THE BLOG
02/19/2014 08:02 am ET | Updated Apr 21, 2014

Does Castaway's Tattoo Reveal His Religion?

Adding to the mystery surrounding Salvadoran castaway Jose Alvarenga is his religious faith. In an interview with CNN on the Marshall Islands the shark fisherman made it clear that it was his faith in God that sustained him through the harrowing ordeal, which included moments of despair so great that he considered taking his own life. But like so many other aspects of his story, the nature of his faith remains cloaked in mystery. The one statement that he's made beyond having faith in God is that he isn't Catholic. While Catholicism has sharply declined in Alvarenga's native El Salvador over the past five decades, it's still the religion of the majority, and much more so in Mexico where he lived for some fifteen years.

So if he's not Catholic the most common other faith tradition for both Salvadorans and Mexicans is Pentecostalism. This charismatic branch of Protestantism has flourished throughout Latin America since the 1950s, especially in El Salvador where approximately a quarter of the population belong to churches such as the Assemblies of God. The fact that the Castaway's mother is a member of the Pentecostal denomination Prince of Peace might suggest that Alvarenga himself is affiliated with this spirited form of Protestantism. Moreover, the Mexican state of Chiapas where Alvarenga has lived recently has the highest percentage of Protestants in the country, close to one third of the population.

However, if Alvarenga were a practicing Pentecostal he would typically have made more specific and enthusiastic statement about God's role in saving him from a watery death. Pentecostalism, though, has been around long enough in El Salvador and throughout Latin America that there now exist millions of nominal believers, who like their Catholic compatriots, claim the faith but don't institutionally practice it. Press reports of Alvarenga engaging in drinking bouts with co-workers and friends would also make the nominal affiliation, if he has any at all, more likely since Pentecostals are teetotalers.

A story reported in the Mexican press last week offers another intriguing possibility for the Castaway's religious orientation. A woman at whose house Alvarenga and fellow fisherman would gather to eat and drink claims that she recognized the castaway by one of his tattoos, which is possibly the one seen on his left arm as he might have more than one. When acquaintances of Alvarenga in the small Mexican fishing village of Chocohuital were shown photos of him by reporters, Guillermina Morales, known as "Aunt Mina." told them she recognized the Santa Muerte (Saint Death) tattoo on his arm, which she referred to as his identifying mark.
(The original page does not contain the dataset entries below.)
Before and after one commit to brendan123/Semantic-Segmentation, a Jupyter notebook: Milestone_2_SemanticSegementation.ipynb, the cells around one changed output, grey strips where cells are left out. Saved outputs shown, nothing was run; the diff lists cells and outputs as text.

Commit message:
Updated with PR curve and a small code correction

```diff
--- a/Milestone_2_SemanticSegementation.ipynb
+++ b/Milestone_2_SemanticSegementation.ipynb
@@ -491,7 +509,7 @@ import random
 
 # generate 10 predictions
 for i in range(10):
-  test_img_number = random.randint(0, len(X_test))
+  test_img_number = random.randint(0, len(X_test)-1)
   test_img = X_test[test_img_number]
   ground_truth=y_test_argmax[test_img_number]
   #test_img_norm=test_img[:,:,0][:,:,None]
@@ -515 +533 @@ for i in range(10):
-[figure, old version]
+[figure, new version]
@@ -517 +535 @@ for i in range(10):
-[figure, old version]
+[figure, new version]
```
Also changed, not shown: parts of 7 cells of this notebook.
I have spent the past five years researching the Mexican folk saint whose cult is the fastest growing new religious movement in the Americas. Usually it's only devotees of the skeletal saint who personifies death that permanently ink her Grim Reapress image on their skin. Devotees normally do this as an offering of gratitude in exchange for a miracle they believe the Bony Lady has granted them. A smaller group of Central Americans and Mexicans who aren't devotees, some with cartel and gang affiliations, sport her tattoo more as a symbol of fierceness.

In an attempt to solve the religious part of the enigma that is Alvarenga I've communicated with journalists both on the Marshall Islands and now in El Salvador. A couple of local journalists who live on the islands took offense that I was even inquiring about his tattoo, which if it does exist might cast more doubt on the hero narrative that some are trying to spin. One local journalist told me "He (Alvarenga) is a simple fisherman, I doubt he's a devotee of anything." The journalists I've talked to on the ground in El Salvador have been intrigued by the possible Santa Muerte connection, but haven't been able to explore it since Alvarenga has not been talking to the press for the past few days.

There are, of course, other religious traditions to which the Castaway could belong, but demographics from both El Salvador and Mexico combined with his working class background make these options less likely. Whether Alvarenga believes it was God alone who saved him from a watery death or if death herself (Santa Muerte) also granted him a few more grains in the hourglass of life, will only be known if and when he decides to talk to the press again.